** Data extracts follows **
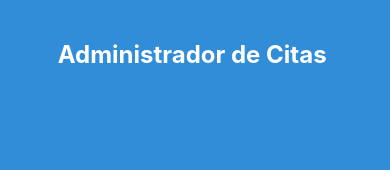
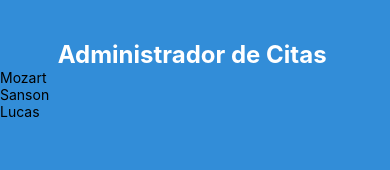
Before and after one commit to carlosalberto05/cinasNative, a React Native app: screen / in a window 390 px wide. Shown: the top 170 px of the page. Built offline with nearby package versions, Linux system fonts and the light colour scheme.

Commit message:
Agregando flatlist

```diff
--- a/App.js
+++ b/App.js
@@ -1,11 +1,37 @@
-import React from 'react';
-import {StyleSheet, Text, View} from 'react-native';
+import React, {useState} from 'react';
+import {StyleSheet, Text, View, FlatList} from 'react-native';
 
 const App = () => {
+  const [citas, setCitas] = useState([
+    {id: '1', paciente: 'Mozart', propietario: 'Carlos', sintomas: 'No come'},
+    {id: '2', paciente: 'Sanson', propietario: 'Renata', sintomas: 'No duerme'},
+    {id: '3', paciente: 'Lucas', propietario: 'Erika', sintomas: 'No canta'},
+  ]);
+
   return (
     <>
       <View style={styles.contenedor}>
         <Text style={styles.titulo}>Administrador de Citas </Text>
+
+        <FlatList
+          data={citas}
+          renderItem={({item}) => {
+            return (
+              <View>
+                <Text>{item.paciente}</Text>
+              </View>
+            );
+          }}
+          keyExtractor={(cita) => cita.id}
+        />
+
+        {/* {citas.map((cita) => {
+          return (
+            <View>
+              <Text>{cita.paciente}</Text>
+            </View>
+          );
+        })} */}
       </View>
     </>
   );
```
** End of Data extracts **
The problem: The records above must be returned exactly, with each picture omitted.

Completed task:
Before and after one commit to carlosalberto05/cinasNative, a React Native app: screen / in a window 390 px wide. Shown: the top 170 px of the page. Built offline with nearby package versions, Linux system fonts and the light colour scheme.

Commit message:
Agregando flatlist

```diff
--- a/App.js
+++ b/App.js
@@ -1,11 +1,37 @@
-import React from 'react';
-import {StyleSheet, Text, View} from 'react-native';
+import React, {useState} from 'react';
+import {StyleSheet, Text, View, FlatList} from 'react-native';
 
 const App = () => {
+  const [citas, setCitas] = useState([
+    {id: '1', paciente: 'Mozart', propietario: 'Carlos', sintomas: 'No come'},
+    {id: '2', paciente: 'Sanson', propietario: 'Renata', sintomas: 'No duerme'},
+    {id: '3', paciente: 'Lucas', propietario: 'Erika', sintomas: 'No canta'},
+  ]);
+
   return (
     <>
       <View style={styles.contenedor}>
         <Text style={styles.titulo}>Administrador de Citas </Text>
+
+        <FlatList
+          data={citas}
+          renderItem={({item}) => {
+            return (
+              <View>
+                <Text>{item.paciente}</Text>
+              </View>
+            );
+          }}
+          keyExtractor={(cita) => cita.id}
+        />
+
+        {/* {citas.map((cita) => {
+          return (
+            <View>
+              <Text>{cita.paciente}</Text>
+            </View>
+          );
+        })} */}
       </View>
     </>
   );
```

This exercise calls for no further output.